==== Supplied records ====

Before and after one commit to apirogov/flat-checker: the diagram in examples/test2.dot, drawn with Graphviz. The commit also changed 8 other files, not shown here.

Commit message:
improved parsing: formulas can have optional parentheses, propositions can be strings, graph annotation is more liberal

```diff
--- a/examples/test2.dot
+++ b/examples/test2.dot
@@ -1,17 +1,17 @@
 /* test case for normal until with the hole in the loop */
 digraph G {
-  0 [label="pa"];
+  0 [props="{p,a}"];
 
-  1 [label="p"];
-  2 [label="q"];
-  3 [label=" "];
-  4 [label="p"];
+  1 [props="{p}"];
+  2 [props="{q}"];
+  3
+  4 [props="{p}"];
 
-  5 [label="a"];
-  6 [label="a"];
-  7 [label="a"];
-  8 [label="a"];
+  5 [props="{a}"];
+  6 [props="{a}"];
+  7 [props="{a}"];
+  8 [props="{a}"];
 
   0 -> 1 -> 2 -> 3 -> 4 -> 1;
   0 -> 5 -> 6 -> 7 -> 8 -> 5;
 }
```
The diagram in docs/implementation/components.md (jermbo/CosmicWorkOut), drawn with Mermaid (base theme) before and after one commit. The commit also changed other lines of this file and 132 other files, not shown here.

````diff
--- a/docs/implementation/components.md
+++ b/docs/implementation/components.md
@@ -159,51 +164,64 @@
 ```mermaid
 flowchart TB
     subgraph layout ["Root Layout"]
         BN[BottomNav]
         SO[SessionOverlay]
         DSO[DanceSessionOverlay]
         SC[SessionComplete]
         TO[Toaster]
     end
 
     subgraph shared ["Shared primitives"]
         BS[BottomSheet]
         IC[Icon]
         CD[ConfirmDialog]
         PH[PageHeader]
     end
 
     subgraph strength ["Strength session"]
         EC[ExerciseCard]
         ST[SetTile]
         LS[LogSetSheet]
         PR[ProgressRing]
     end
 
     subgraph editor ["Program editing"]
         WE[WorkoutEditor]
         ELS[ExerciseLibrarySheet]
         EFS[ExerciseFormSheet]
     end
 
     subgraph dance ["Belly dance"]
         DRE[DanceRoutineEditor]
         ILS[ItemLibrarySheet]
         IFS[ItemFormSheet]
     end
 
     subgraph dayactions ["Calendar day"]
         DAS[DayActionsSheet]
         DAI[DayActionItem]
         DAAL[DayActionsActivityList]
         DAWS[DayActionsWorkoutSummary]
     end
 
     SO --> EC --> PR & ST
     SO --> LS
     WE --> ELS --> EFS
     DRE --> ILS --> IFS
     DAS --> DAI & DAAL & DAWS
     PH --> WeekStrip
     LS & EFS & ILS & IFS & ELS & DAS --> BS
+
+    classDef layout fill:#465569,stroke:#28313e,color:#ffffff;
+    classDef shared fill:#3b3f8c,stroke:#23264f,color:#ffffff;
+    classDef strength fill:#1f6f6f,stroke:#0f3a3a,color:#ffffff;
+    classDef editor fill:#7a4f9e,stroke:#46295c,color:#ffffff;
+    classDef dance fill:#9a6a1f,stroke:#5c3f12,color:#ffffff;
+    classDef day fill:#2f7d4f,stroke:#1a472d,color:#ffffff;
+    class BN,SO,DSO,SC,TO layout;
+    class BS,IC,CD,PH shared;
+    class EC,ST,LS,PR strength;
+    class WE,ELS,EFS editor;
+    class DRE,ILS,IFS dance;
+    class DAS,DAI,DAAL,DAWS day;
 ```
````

====

## What is needed
Tally the lines above with "fill", please; number only.

## Worked solution
6